IIntersectionality: A Call for a New Sensitivity
The concept of intersectionality is often complicated, as it is hard to understand the struggle of another minority unless you experience their disadvantages first hand. In the U.S. there are many overlapping layers of minorities. Some examples include:
Sonia Maribel Sontay Herrera, an indigenous woman and “human rights defender from Guatemala where systematic discrimination against indigenous women has gone on for decades,” writes in a United Nations Women article that after moving to the city, while she “searched for professional work, she immediately encountered racism and sexist stereotypes.” From degrading her personality, disgustingly denying her of respect, and refusing to give her work, to only accepting her for domestic job opportunities, the discrimination she faced displays just a small portion of the struggles other similar minorities must put up with.

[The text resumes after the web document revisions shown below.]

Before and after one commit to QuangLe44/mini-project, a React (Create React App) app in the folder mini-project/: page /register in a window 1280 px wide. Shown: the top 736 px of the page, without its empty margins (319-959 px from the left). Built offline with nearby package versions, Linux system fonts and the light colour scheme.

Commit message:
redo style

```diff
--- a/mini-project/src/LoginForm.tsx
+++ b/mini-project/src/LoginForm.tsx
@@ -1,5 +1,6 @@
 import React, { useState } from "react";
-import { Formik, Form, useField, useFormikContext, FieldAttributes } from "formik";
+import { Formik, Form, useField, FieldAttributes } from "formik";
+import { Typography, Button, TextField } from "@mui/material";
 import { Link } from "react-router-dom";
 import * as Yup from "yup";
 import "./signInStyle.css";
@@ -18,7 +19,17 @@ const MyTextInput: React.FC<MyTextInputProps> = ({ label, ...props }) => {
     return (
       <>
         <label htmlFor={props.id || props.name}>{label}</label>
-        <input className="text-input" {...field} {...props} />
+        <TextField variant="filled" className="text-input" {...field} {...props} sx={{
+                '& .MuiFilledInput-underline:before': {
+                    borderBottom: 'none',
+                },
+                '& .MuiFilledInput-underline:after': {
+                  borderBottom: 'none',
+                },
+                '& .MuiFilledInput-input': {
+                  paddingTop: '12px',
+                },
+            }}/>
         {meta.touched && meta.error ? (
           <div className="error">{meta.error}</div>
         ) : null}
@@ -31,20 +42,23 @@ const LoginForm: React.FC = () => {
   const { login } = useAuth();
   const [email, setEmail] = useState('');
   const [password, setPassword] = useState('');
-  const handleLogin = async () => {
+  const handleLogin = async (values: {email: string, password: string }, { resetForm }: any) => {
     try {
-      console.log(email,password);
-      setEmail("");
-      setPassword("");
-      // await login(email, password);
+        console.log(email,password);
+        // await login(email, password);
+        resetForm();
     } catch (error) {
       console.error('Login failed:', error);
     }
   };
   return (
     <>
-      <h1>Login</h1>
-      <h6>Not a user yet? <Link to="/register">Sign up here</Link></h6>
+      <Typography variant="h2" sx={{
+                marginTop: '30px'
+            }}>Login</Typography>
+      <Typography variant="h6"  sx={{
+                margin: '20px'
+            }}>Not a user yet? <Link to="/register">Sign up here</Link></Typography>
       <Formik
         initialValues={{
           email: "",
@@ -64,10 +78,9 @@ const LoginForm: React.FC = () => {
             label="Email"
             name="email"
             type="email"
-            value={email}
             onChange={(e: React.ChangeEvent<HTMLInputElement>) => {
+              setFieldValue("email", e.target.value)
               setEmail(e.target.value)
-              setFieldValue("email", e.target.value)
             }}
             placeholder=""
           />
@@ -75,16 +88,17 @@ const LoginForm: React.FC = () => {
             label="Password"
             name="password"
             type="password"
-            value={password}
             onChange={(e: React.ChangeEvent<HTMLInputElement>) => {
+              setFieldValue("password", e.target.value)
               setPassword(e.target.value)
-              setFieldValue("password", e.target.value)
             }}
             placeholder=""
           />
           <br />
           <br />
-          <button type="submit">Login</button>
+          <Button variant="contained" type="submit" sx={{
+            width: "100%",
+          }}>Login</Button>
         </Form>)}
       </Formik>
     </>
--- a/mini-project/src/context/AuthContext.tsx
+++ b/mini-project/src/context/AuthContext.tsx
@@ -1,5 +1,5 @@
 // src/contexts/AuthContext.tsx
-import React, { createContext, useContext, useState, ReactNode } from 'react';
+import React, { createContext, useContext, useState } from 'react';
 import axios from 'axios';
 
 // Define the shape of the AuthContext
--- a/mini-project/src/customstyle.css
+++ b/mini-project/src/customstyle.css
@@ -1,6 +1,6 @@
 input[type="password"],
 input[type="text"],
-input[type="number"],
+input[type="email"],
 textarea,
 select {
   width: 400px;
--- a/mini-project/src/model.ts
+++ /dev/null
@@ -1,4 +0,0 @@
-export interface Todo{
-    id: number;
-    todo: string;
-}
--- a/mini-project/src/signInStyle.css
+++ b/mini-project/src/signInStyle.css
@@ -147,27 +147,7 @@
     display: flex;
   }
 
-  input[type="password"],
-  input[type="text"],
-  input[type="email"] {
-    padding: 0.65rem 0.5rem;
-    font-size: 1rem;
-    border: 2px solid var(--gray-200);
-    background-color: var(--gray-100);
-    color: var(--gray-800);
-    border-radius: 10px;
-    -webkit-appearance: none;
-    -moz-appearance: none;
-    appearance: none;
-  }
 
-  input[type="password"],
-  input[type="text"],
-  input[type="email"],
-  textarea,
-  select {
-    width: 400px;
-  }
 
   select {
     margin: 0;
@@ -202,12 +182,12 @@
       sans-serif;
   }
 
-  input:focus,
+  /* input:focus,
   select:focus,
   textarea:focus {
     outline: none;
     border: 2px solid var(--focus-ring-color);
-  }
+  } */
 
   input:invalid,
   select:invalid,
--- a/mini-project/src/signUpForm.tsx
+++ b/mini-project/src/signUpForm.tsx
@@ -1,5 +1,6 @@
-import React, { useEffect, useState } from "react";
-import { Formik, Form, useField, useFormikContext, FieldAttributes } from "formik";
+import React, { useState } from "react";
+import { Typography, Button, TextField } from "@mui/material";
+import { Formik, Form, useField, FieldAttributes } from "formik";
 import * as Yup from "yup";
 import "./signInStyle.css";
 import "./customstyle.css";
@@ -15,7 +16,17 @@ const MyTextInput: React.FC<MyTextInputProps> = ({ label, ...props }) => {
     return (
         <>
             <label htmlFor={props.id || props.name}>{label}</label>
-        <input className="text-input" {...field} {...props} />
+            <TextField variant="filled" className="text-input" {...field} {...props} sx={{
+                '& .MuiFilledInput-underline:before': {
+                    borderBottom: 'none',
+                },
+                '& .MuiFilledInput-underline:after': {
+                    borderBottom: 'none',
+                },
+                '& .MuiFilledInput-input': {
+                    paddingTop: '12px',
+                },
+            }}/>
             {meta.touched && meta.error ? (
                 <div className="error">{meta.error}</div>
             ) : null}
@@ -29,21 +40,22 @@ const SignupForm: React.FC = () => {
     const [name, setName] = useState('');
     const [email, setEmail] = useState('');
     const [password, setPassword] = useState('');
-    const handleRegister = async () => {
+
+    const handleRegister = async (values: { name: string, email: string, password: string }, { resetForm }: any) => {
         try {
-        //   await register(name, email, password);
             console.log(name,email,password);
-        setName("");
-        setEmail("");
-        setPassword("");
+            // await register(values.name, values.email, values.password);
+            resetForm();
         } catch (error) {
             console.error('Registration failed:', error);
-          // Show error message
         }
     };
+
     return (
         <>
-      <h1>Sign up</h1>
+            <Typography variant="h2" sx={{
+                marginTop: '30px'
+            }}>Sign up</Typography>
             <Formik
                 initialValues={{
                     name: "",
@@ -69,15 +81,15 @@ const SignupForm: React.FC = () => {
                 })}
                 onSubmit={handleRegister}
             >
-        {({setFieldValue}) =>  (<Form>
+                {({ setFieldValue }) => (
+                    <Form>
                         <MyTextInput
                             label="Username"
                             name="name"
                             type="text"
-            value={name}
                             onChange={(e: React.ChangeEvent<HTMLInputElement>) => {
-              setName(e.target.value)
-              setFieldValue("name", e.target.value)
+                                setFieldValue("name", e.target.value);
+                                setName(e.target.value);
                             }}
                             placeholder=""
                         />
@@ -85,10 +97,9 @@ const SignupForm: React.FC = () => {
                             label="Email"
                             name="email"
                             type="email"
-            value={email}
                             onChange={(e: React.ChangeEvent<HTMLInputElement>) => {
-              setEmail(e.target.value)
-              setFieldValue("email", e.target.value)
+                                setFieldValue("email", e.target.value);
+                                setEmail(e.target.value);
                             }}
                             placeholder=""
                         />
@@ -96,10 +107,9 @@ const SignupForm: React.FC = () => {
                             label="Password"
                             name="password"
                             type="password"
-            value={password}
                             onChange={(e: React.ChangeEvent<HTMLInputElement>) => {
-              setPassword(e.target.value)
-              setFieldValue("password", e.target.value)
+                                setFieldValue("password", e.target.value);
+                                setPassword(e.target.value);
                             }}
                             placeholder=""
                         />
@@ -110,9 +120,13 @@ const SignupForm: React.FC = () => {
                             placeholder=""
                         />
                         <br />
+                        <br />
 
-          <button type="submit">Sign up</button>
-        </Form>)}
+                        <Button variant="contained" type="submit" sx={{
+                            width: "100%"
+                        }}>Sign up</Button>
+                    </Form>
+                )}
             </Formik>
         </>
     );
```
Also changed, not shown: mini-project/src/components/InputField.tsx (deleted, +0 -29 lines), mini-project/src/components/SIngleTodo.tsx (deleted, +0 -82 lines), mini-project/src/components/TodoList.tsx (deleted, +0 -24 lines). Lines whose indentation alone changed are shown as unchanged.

Similarly, a passionate lesbian feminist human-rights defender and the director of a “civil society organization working with young people from marginalized communities,” Matcha Phorn-in, explains how many people around the world face a similar type of discrimination. Analysing the effect of the COVID-19 pandemic on these minorities, she describes how “if you are invisible in everyday life, your needs will not be thought of, let alone addressed, in a crisis situation.” The people that are discriminated against in “normal” society seem to be given little to no representation or aid during times of need, as other people are prioritized over them.
It is no doubt that minorities anywhere around the globe are discriminated against; however, it is incredibly important to recognize that being a part of multiple minority groups, such as the LGBTQ+ community, those in poverty, those with disabilities, and those of different religions for example, often requires a different form of sensitivity and representation.
*The main sources for this article are provided by UN Women: https://www.unwomen.org/en/news/stories/2020/6/explainer-intersectional-feminism-what-it-means-and-why-it-matters?utm_source=dlvr.it&utm_medium=facebook